The Whack-a-Mole Strategy

Caught between dictators and democrats, and with problems popping up everywhere, the Obama administration is going to have to be content with playing catch up.

As the great Arab Spring breaks apart a frozen and sclerotic Arab world, America is having a tough time finding its way. Get used to it. It's the new normal. Navigating in a world of rising democrats and falling dictators will be painful and messy. And the new Middle East will only widen the contradictions between America's interests, values, and policies.

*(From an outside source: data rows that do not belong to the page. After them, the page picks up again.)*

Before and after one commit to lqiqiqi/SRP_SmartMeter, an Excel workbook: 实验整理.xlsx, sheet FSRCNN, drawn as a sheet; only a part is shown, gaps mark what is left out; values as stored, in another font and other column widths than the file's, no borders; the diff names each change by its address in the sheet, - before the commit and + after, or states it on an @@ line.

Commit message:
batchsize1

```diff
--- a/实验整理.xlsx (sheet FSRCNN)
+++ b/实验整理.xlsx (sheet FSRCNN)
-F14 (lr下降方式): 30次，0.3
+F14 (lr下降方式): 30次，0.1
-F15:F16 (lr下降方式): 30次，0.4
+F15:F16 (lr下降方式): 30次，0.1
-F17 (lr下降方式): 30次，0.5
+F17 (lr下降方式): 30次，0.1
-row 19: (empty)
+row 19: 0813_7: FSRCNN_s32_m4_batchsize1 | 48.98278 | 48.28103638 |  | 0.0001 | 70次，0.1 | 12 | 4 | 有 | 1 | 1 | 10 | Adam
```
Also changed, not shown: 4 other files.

As the Arabs see it, Washington has long disappointed in matters of war and peace. And now is no exception. America's Arab autocratic friends worry it's too tough on them and no longer a reliable ally; Arab democrats lament that America is not tough enough, nor more supportive of them. You eased a good friend (Hosni Mubarak) out of power, say the Saudis (and Israelis); you're not hard enough on the Bahrainis, Yemenis, or Libyans, say others. At best, America is seen as marginal to recent events; at worst a weak friend and weaker foe.

The knock against American policy is both unfair and misplaced. It assumes a degree of control over these events and a coherence in U.S. policy that never really existed.

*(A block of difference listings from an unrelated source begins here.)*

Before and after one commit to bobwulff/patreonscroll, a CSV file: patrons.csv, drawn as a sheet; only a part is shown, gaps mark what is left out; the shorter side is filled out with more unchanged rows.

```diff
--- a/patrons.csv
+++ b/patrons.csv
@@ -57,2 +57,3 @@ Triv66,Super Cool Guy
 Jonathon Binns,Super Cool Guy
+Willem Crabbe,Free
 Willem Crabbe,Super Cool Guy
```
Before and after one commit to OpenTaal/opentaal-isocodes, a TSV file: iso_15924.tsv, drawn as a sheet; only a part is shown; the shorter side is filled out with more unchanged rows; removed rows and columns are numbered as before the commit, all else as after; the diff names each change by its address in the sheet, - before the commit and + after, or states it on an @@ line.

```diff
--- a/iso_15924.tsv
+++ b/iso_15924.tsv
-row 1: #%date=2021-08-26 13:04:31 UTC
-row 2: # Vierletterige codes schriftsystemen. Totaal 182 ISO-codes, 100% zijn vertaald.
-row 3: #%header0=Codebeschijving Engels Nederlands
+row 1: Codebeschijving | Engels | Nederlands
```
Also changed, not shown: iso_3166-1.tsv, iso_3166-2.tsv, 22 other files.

On the contrary, Barack Obama's administration has played a pretty bad hand pretty well. Sure the president has been playing catch-up -- probably talking too much on Egypt and not enough about Libya. But imagine the challenge: how to identify with reformist democratic movements trying to change regimes where America still has friends and interests.

That's really mission impossible, and different from previous challenges. In the past, America did literally help turn the world at critical moments: in postwar Europe with the Truman Doctrine, Marshall Plan, and NATO; in the 1970s with détente with Russia and opening to China; in the late 1980s with a smart response to a collapsing Soviet Union. American policy was active and dynamic with a sense of direction and strategy.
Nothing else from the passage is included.